(Content revision data)
▬▬▬▬▬▬▬▬▬▬
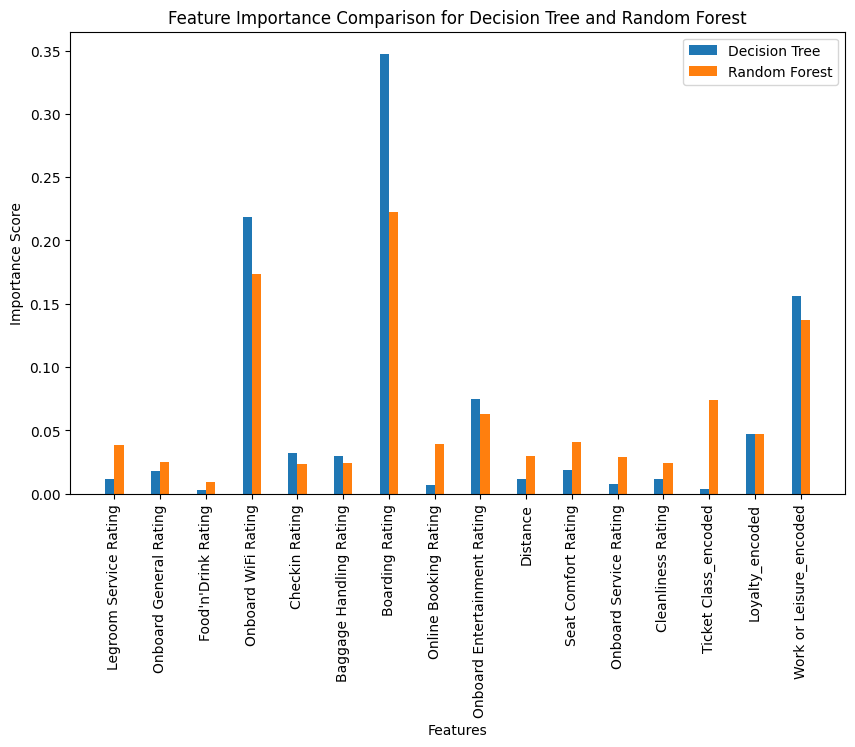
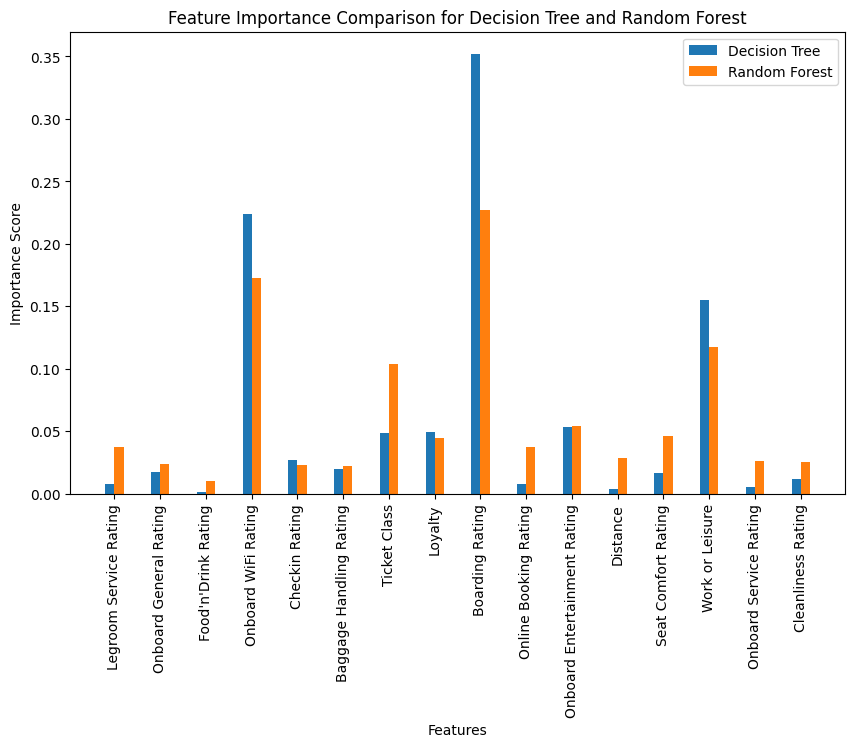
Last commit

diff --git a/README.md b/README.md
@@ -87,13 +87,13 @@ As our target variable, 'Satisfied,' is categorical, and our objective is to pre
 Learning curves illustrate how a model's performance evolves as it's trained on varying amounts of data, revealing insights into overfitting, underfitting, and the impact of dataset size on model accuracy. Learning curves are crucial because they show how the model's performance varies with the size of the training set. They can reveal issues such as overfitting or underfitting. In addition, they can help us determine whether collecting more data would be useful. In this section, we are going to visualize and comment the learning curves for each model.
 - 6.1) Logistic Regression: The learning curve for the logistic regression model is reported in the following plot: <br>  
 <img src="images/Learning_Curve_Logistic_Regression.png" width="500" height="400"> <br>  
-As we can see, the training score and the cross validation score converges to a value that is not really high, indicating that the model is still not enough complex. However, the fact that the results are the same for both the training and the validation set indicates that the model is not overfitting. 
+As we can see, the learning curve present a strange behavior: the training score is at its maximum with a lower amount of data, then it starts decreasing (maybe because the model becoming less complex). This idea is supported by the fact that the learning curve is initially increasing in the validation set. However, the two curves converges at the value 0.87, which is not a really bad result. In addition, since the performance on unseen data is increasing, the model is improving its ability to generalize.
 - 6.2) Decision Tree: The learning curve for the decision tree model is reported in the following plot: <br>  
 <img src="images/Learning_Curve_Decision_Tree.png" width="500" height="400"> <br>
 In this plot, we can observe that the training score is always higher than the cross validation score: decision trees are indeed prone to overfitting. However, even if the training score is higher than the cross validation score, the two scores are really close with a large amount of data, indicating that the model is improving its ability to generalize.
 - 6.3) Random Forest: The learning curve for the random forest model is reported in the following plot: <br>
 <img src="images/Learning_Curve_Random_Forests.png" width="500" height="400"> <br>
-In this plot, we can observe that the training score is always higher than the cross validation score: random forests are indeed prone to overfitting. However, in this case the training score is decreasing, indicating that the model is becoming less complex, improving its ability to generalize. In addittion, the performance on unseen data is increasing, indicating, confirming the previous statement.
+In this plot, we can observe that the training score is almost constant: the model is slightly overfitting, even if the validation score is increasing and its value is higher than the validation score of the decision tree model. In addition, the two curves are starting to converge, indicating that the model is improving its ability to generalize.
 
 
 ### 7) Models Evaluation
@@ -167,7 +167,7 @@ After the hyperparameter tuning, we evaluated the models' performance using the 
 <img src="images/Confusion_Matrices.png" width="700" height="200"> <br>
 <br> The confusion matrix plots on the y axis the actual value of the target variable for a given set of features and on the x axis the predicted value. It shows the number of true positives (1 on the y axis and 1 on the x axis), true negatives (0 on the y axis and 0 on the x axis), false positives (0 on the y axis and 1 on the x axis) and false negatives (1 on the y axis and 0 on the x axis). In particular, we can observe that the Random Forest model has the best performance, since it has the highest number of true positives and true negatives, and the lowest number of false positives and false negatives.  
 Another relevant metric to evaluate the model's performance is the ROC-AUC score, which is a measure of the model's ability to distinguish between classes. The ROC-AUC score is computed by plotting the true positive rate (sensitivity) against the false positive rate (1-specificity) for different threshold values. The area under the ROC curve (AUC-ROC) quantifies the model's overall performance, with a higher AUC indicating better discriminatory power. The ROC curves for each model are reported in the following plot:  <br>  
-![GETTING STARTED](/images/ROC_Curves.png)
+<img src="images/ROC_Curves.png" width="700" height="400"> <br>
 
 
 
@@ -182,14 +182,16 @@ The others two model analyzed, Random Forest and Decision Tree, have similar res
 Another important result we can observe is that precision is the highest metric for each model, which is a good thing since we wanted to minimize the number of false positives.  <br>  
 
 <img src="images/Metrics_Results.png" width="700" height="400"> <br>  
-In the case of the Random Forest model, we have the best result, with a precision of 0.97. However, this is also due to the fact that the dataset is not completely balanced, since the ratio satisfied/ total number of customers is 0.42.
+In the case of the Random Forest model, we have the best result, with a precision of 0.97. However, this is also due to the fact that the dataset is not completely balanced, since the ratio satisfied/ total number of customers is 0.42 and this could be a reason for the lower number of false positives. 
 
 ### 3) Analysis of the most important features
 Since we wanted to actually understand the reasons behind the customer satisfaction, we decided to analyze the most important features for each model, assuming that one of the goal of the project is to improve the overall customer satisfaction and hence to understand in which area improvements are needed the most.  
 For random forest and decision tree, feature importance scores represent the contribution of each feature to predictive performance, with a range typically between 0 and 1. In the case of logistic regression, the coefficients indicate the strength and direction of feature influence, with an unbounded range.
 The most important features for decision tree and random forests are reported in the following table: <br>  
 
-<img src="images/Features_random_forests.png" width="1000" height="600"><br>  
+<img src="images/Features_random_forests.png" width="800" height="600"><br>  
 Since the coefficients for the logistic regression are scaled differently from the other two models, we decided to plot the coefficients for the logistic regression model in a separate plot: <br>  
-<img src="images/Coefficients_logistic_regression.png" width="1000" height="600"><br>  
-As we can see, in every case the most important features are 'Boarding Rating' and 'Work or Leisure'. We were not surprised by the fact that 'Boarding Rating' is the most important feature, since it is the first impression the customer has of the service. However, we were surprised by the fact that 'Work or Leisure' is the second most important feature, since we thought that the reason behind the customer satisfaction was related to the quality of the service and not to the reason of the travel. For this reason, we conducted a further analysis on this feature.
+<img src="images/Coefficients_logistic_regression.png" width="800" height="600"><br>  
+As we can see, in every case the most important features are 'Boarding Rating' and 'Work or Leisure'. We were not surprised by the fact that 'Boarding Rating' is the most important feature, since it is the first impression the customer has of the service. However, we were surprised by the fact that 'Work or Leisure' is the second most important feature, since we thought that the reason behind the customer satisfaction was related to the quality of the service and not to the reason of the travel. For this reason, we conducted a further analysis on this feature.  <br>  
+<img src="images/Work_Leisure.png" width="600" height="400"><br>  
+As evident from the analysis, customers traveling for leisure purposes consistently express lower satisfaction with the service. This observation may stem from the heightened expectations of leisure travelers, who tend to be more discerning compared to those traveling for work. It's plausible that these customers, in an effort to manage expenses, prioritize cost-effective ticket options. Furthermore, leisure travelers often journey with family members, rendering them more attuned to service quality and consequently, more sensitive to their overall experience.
▬▬▬▬▬▬▬▬▬▬
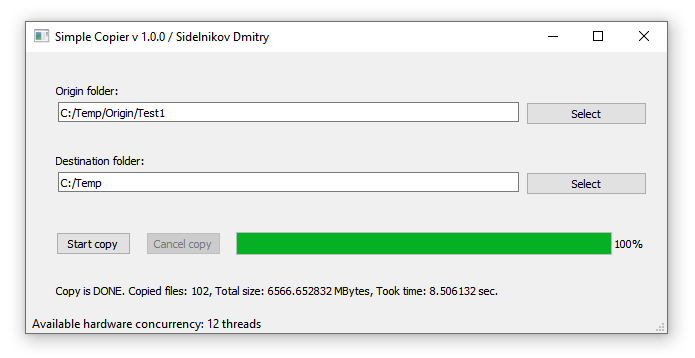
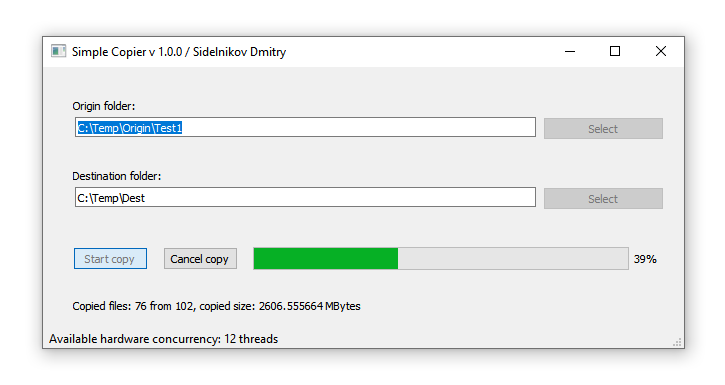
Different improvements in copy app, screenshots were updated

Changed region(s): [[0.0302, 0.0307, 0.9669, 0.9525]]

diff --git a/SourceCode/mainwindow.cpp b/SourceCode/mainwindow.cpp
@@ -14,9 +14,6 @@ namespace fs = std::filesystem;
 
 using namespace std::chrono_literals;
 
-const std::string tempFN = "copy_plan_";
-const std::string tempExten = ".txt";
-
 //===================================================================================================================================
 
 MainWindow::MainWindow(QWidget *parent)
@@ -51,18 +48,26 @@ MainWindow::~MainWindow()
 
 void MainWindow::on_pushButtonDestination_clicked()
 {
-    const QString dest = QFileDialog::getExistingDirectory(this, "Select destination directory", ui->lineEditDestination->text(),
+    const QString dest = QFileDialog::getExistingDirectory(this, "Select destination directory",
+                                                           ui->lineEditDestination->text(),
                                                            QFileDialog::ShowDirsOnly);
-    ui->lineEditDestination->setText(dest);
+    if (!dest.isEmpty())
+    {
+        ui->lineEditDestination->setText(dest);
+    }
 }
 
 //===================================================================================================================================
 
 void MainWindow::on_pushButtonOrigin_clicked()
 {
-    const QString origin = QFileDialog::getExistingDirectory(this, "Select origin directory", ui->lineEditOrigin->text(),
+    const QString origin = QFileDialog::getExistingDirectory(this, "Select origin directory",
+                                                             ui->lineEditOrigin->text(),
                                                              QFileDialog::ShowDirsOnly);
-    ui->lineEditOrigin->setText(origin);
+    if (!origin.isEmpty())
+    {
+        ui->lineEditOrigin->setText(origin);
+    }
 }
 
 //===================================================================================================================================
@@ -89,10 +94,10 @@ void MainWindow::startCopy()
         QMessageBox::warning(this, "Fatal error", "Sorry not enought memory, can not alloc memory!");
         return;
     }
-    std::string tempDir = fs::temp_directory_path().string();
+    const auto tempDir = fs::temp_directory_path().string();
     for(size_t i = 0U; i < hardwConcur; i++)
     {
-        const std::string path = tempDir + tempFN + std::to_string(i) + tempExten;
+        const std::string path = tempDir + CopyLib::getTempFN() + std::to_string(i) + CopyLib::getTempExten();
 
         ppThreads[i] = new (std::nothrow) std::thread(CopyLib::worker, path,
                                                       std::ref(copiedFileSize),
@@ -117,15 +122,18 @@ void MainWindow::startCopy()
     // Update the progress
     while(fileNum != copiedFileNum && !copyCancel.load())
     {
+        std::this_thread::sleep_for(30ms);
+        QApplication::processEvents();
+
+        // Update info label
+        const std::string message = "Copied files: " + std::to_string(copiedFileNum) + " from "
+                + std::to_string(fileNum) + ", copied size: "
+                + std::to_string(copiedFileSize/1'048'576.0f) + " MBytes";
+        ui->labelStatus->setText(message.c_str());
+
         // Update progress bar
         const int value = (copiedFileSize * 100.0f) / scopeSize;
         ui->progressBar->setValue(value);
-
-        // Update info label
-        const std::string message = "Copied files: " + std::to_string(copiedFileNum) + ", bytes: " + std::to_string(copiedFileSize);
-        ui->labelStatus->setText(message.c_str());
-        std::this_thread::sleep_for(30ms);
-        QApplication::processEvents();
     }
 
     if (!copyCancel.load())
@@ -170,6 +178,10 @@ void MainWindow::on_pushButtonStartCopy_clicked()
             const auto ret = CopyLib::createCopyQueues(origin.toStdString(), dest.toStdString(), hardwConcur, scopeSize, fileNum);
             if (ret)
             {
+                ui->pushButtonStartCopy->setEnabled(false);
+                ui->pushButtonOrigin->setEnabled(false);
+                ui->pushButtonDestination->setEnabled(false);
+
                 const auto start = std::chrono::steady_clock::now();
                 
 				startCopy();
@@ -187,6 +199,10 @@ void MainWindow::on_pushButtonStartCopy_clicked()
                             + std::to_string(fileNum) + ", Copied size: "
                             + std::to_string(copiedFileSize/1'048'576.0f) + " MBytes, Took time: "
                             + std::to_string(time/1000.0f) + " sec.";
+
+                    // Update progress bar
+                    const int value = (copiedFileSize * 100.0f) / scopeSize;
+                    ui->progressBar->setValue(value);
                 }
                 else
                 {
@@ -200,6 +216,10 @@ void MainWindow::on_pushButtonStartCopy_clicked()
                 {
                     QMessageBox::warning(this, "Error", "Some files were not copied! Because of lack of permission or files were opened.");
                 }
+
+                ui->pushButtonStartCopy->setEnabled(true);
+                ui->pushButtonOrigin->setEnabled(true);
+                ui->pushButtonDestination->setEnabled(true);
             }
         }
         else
▬▬▬▬▬▬▬▬▬▬
### PROBLEM STATEMENT
Given the records above, return exactly the lines starting at the line containing "Last commit" and ending at the line containing "objective is to pre", including both.

### THE ANSWER
Last commit

diff --git a/README.md b/README.md
@@ -87,13 +87,13 @@ As our target variable, 'Satisfied,' is categorical, and our objective is to pre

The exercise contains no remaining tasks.